-- Opening Marker --

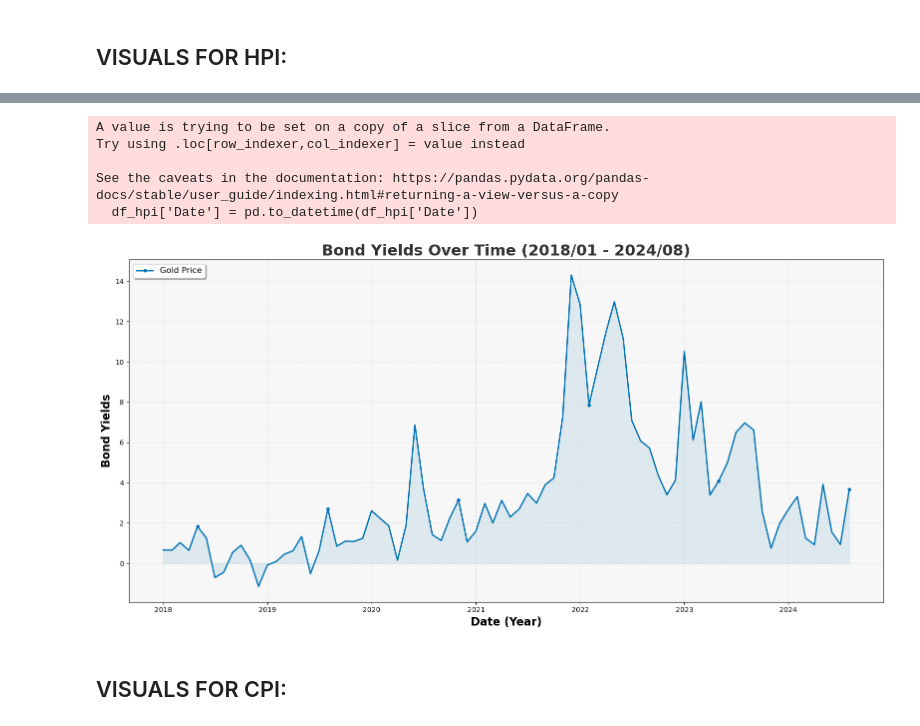
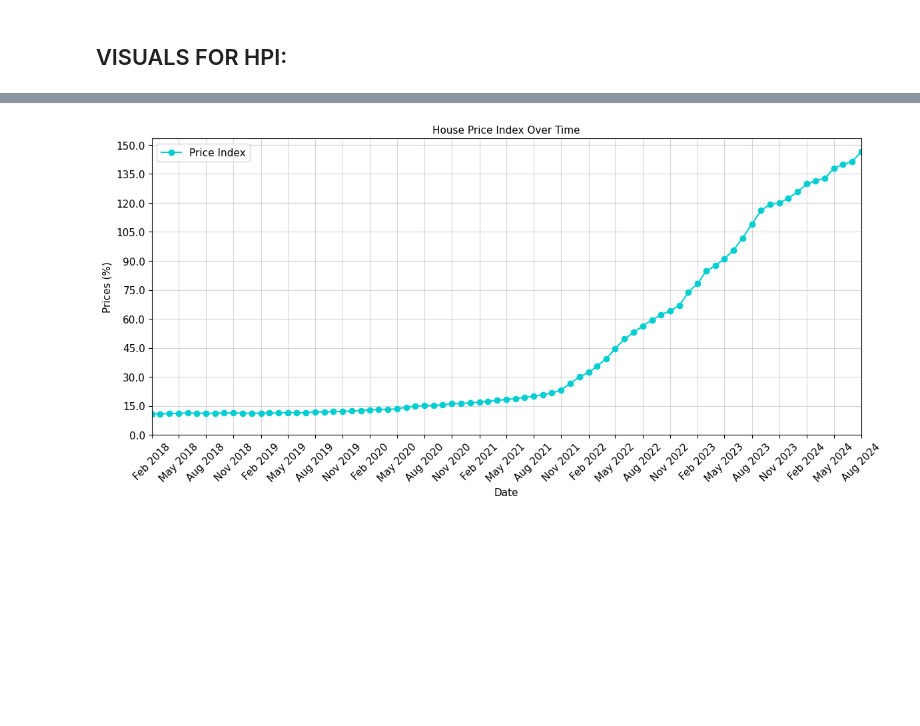
Before and after one commit to denis-lasser/hedging-against-turkish-inflation, a Jupyter notebook: notebooks/Visuals.ipynb, the cells around one changed output, grey strips where cells are left out. Saved outputs shown, nothing was run; the diff lists cells and outputs as text; code cells hidden in the pictures; blank space fills up the shorter version.

```diff
--- a/notebooks/Visuals.ipynb
+++ b/notebooks/Visuals.ipynb
@@ -12,5 +35,5 @@ import matplotlib.dates as mdates
 # %%
-desktop_path = os.path.expanduser("~/Desktop/hedging-against-turkish-inflation/notebooks/database_name.db")
+desktop_path = os.path.expanduser("~/Desktop/hedging-against-turkish-inflation/notebooks/database_final.db")
 
 if not os.path.isfile(desktop_path):
     raise FileNotFoundError(f"Database file not found at {desktop_path}")
@@ -159,6 +247,7 @@ df_gold[df_gold["Date"]=="2021-10-01"]
 # %% [markdown]
 ## VISUALS FOR BOND:
 # %%
-df_bond = pd.read_sql_query("SELECT * from BOND", conn)
-df_bond
+df_gov_bond = pd.read_sql_query("SELECT * from BOND", conn)
+df_gov_bond
+#purple
 # %% [output]
@@ -226,33 +386,54 @@ df_hpi
 # %%
-df_hpi['Date'] = pd.to_datetime(df_hpi['Date'])
-df_hpi = df_hpi[df_hpi['Date'] >= '2018-01-01']
+required_dates = pd.to_datetime(['2018-02', '2024-08'], format='%Y-%m')
+df_hpi['Date'] = pd.to_datetime(df_hpi['Date'], format='%Y-%m', errors='coerce')
 
-sns.set_palette("colorblind")
+for date in required_dates:
+    if date not in df_hpi['Date'].values:
+        df_hpi = pd.concat(
+            [df_hpi, pd.DataFrame({'Date': [date], 'House Prince Index': [np.nan]})],
+            ignore_index=True
+        )
 
-plt.figure(figsize=(16, 8))
-plt.plot(df_hpi['Date'], df_hpi['TP KFE TR-1'], color='#0072B2', label='Gold Price', linewidth=2, marker='o', markersize=4, markevery=15)
-plt.fill_between(df_hpi['Date'], df_hpi['TP KFE TR-1'], color='#0072B2', alpha=0.1)
+df_gov_bond = df_gov_bond.sort_values(by='Date').reset_index(drop=True)
 
-plt.title('Bond Yields Over Time (2018/01 - 2024/08)', fontsize=22, fontweight='bold', color='#333333')
-plt.xlabel('Date (Year)', fontsize=16, fontweight='bold')
-plt.ylabel('Bond Yields', fontsize=16, fontweight='bold')
+min_price = df_hpi['TP KFE TR'].min()
+max_price = df_hpi['TP KFE TR'].max()
 
-plt.grid(True, linestyle='--', alpha=0.3)
-plt.gca().set_facecolor('#f7f7f7')
+y_tick_step = 15
+y_ticks = np.arange(
+    np.floor(min_price / y_tick_step) * y_tick_step,
+    np.ceil(max_price / y_tick_step) * y_tick_step + y_tick_step,
+    y_tick_step
+)
 
-plt.gca().xaxis.set_major_locator(mdates.YearLocator())
-plt.gca().xaxis.set_major_formatter(mdates.DateFormatter('%Y'))
+plt.figure(figsize=(12, 6))
+plt.plot(
+    df_hpi['Date'],
+    df_hpi['TP KFE TR'],
+    marker='o',
+    linestyle='-',
+    color='#00CED1',
+    label='Price Index'
+)
+plt.title('House Price Index Over Time', fontsize=11)
+plt.xlabel('Date', fontsize=11)
+plt.ylabel('Prices (%)', fontsize=11)
+plt.yticks(y_ticks, fontsize=11)
+plt.xticks(rotation=45, fontsize=11)
+plt.gca().yaxis.set_major_formatter(FormatStrFormatter('%.1f'))
 
-plt.legend(frameon=True, shadow=True, fontsize=12, loc='upper left')
+locator = mdates.MonthLocator(interval=3)
+formatter = mdates.DateFormatter('%b %Y')
+ax = plt.gca()
+ax.xaxis.set_major_locator(locator)
+ax.xaxis.set_major_formatter(formatter)
 
+plt.xlim([pd.Timestamp('2018-02'), pd.Timestamp('2024-08')])
+
+plt.grid(True, alpha=0.5)
+plt.legend(fontsize=11, loc='upper left')
 plt.tight_layout()
+plt.subplots_adjust(bottom=0.2)
 plt.show()
 # %% [output]
-A value is trying to be set on a copy of a slice from a DataFrame.
-Try using .loc[row_indexer,col_indexer] = value instead
-
-See the caveats in the documentation: https://pandas.pydata.org/pandas-docs/stable/user_guide/indexing.html#returning-a-view-versus-a-copy
-  df_hpi['Date'] = pd.to_datetime(df_hpi['Date'])
-[figure, old version]
+[figure, new version]
-# %% [markdown]
-## VISUALS FOR CPI:
```
Also changed, not shown: parts of 24 cells of this notebook.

-- Closing Marker --

What the response needs is every entry, repeated exactly, and none of the pictures.

Before and after one commit to denis-lasser/hedging-against-turkish-inflation, a Jupyter notebook: notebooks/Visuals.ipynb, the cells around one changed output, grey strips where cells are left out. Saved outputs shown, nothing was run; the diff lists cells and outputs as text; code cells hidden in the pictures; blank space fills up the shorter version.

```diff
--- a/notebooks/Visuals.ipynb
+++ b/notebooks/Visuals.ipynb
@@ -12,5 +35,5 @@ import matplotlib.dates as mdates
 # %%
-desktop_path = os.path.expanduser("~/Desktop/hedging-against-turkish-inflation/notebooks/database_name.db")
+desktop_path = os.path.expanduser("~/Desktop/hedging-against-turkish-inflation/notebooks/database_final.db")
 
 if not os.path.isfile(desktop_path):
     raise FileNotFoundError(f"Database file not found at {desktop_path}")
@@ -159,6 +247,7 @@ df_gold[df_gold["Date"]=="2021-10-01"]
 # %% [markdown]
 ## VISUALS FOR BOND:
 # %%
-df_bond = pd.read_sql_query("SELECT * from BOND", conn)
-df_bond
+df_gov_bond = pd.read_sql_query("SELECT * from BOND", conn)
+df_gov_bond
+#purple
 # %% [output]
@@ -226,33 +386,54 @@ df_hpi
 # %%
-df_hpi['Date'] = pd.to_datetime(df_hpi['Date'])
-df_hpi = df_hpi[df_hpi['Date'] >= '2018-01-01']
+required_dates = pd.to_datetime(['2018-02', '2024-08'], format='%Y-%m')
+df_hpi['Date'] = pd.to_datetime(df_hpi['Date'], format='%Y-%m', errors='coerce')
 
-sns.set_palette("colorblind")
+for date in required_dates:
+    if date not in df_hpi['Date'].values:
+        df_hpi = pd.concat(
+            [df_hpi, pd.DataFrame({'Date': [date], 'House Prince Index': [np.nan]})],
+            ignore_index=True
+        )
 
-plt.figure(figsize=(16, 8))
-plt.plot(df_hpi['Date'], df_hpi['TP KFE TR-1'], color='#0072B2', label='Gold Price', linewidth=2, marker='o', markersize=4, markevery=15)
-plt.fill_between(df_hpi['Date'], df_hpi['TP KFE TR-1'], color='#0072B2', alpha=0.1)
+df_gov_bond = df_gov_bond.sort_values(by='Date').reset_index(drop=True)
 
-plt.title('Bond Yields Over Time (2018/01 - 2024/08)', fontsize=22, fontweight='bold', color='#333333')
-plt.xlabel('Date (Year)', fontsize=16, fontweight='bold')
-plt.ylabel('Bond Yields', fontsize=16, fontweight='bold')
+min_price = df_hpi['TP KFE TR'].min()
+max_price = df_hpi['TP KFE TR'].max()
 
-plt.grid(True, linestyle='--', alpha=0.3)
-plt.gca().set_facecolor('#f7f7f7')
+y_tick_step = 15
+y_ticks = np.arange(
+    np.floor(min_price / y_tick_step) * y_tick_step,
+    np.ceil(max_price / y_tick_step) * y_tick_step + y_tick_step,
+    y_tick_step
+)
 
-plt.gca().xaxis.set_major_locator(mdates.YearLocator())
-plt.gca().xaxis.set_major_formatter(mdates.DateFormatter('%Y'))
+plt.figure(figsize=(12, 6))
+plt.plot(
+    df_hpi['Date'],
+    df_hpi['TP KFE TR'],
+    marker='o',
+    linestyle='-',
+    color='#00CED1',
+    label='Price Index'
+)
+plt.title('House Price Index Over Time', fontsize=11)
+plt.xlabel('Date', fontsize=11)
+plt.ylabel('Prices (%)', fontsize=11)
+plt.yticks(y_ticks, fontsize=11)
+plt.xticks(rotation=45, fontsize=11)
+plt.gca().yaxis.set_major_formatter(FormatStrFormatter('%.1f'))
 
-plt.legend(frameon=True, shadow=True, fontsize=12, loc='upper left')
+locator = mdates.MonthLocator(interval=3)
+formatter = mdates.DateFormatter('%b %Y')
+ax = plt.gca()
+ax.xaxis.set_major_locator(locator)
+ax.xaxis.set_major_formatter(formatter)
 
+plt.xlim([pd.Timestamp('2018-02'), pd.Timestamp('2024-08')])
+
+plt.grid(True, alpha=0.5)
+plt.legend(fontsize=11, loc='upper left')
 plt.tight_layout()
+plt.subplots_adjust(bottom=0.2)
 plt.show()
 # %% [output]
-A value is trying to be set on a copy of a slice from a DataFrame.
-Try using .loc[row_indexer,col_indexer] = value instead
-
-See the caveats in the documentation: https://pandas.pydata.org/pandas-docs/stable/user_guide/indexing.html#returning-a-view-versus-a-copy
-  df_hpi['Date'] = pd.to_datetime(df_hpi['Date'])
-[figure, old version]
+[figure, new version]
-# %% [markdown]
-## VISUALS FOR CPI:
```
Also changed, not shown: parts of 24 cells of this notebook.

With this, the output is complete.